Election Day is just one week away in St. Petersburg, but some voters have already been returning ballots by mail.
Voters in City Council District 5 will vote on a new member to replace Steve Kornell, who is leaving office because of term limits.
District 5 covers parts of south St. Pete including Lakewood Estates, Greater Pinellas Point, the Skyway Marina District, Bahama Shores and some neighborhoods around Lake Maggiore.
Voters in Districts 3 and 7 will decide whether to re-elect council members Ed Montanari and Lisa Wheeler-Bowman, respectively.
Montanari’s district represents northeast St. Pete and Wheeler-Bowman’s represents parts of south St. Pete north of District 5.
Voter turnout based on mail ballots returned so far is highest in Montanari’s district. Of the 10,595 ballots mailed in that district, 3,140 or 30 percent of those have been returned.
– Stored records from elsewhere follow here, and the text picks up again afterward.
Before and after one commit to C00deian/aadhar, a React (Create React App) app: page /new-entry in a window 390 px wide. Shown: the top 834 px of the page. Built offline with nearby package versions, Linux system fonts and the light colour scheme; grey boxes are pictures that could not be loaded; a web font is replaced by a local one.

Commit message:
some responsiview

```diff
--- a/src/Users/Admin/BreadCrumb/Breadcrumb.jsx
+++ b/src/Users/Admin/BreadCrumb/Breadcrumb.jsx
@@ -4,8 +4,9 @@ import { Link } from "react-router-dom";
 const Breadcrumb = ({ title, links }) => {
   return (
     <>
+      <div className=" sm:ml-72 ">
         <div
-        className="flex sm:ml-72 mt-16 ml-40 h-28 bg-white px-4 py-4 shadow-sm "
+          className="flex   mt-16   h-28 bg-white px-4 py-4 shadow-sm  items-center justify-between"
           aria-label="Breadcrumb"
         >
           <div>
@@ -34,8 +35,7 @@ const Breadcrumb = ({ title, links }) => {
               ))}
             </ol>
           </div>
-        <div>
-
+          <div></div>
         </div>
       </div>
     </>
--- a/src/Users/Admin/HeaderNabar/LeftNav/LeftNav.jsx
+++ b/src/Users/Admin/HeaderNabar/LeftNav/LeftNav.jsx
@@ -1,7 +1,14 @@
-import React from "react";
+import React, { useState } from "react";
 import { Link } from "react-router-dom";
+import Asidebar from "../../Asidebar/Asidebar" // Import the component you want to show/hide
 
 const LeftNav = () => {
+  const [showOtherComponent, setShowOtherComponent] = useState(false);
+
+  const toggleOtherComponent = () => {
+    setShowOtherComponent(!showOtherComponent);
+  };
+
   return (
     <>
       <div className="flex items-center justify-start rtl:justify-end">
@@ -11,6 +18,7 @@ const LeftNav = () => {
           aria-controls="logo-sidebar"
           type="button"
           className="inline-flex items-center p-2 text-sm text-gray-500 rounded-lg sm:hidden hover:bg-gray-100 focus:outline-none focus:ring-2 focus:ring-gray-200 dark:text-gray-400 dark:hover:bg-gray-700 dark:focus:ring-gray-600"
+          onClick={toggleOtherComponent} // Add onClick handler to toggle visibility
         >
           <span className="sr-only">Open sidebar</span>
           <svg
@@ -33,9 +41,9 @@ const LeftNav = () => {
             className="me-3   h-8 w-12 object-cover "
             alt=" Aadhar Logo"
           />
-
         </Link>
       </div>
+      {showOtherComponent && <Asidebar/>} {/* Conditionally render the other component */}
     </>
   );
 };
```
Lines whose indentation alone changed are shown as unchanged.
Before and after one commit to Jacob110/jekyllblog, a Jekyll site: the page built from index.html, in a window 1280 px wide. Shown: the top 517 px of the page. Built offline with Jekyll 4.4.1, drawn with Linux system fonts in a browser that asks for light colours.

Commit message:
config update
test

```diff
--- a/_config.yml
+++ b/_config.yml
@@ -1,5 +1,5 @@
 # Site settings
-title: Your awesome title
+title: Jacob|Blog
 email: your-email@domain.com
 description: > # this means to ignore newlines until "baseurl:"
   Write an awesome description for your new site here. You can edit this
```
About 24 percent of voters of the 9,800 voters who requested a mail ballot in District 5 have returned them.
Only 6,683 mail ballots were requested in District 7. Of those 1,437, or 21.5 percent, have been returned.
It’s too late to request a mail ballot for the primary next Tuesday. The Pinellas County Supervisor of Elections office recommends allowing seven days to return a ballot by mail, meaning voters who still have not sent theirs might want to drop them off in person or on Election Day.
St. Pete does not conduct early voting. Polls are open Tuesday from 7 a.m.-7 p.m. and voters can cast a ballot only at their registered precinct, which can be found on the Supervisor’s website.
Turnout is low so far in the race, based on vote-by-mail totals.
Montanari’s District has the largest voting population among those on next week’s ballot with more than 24,000 registered voters. Turnout so far in that district is 13 percent.
District 5 turnout is a little less than 10 percent so far and District 7 turnout is just 7 percent.
Turnout in municipal primary elections is historically low, particularly in years when a competitive Mayor’s race is not on the ballot. For example, primary turnout citywide in the primary two years ago when Mayor Rick Kriseman was waging a tough campaign against former Mayor Rick Baker was more than 33 percent.
Four years ago in a non-mayoral election, it was nearly 15 percent in District 7, which was the only City Council race on that ballot.
Montanari faces two challengers this year after being elected without opposition four years ago. Those candidates are Orlando Acosta and Zach Collins.
Wheeler Brown faces several challenges including Uhuru candidate Eritha “Akile” Cainion, Chico Cromartie and Sarah Elizabeth Moore. Only Cainion has been actively campaigning.
Five candidates are running for District 5 including Deborah Figgs-Sanders, Beth Connor, Trenia Cox, Anne Hirsch and Philip Garrett.
District 1, which is currently represented by Charlie Gerdes who is leaving office because of term limits, is also up for election this year.
But that race has just two candidates running, which means it will only appear on the citywide Nov. 5 general election ballot. Those candidates are Robert Blackmon and John Hornbeck.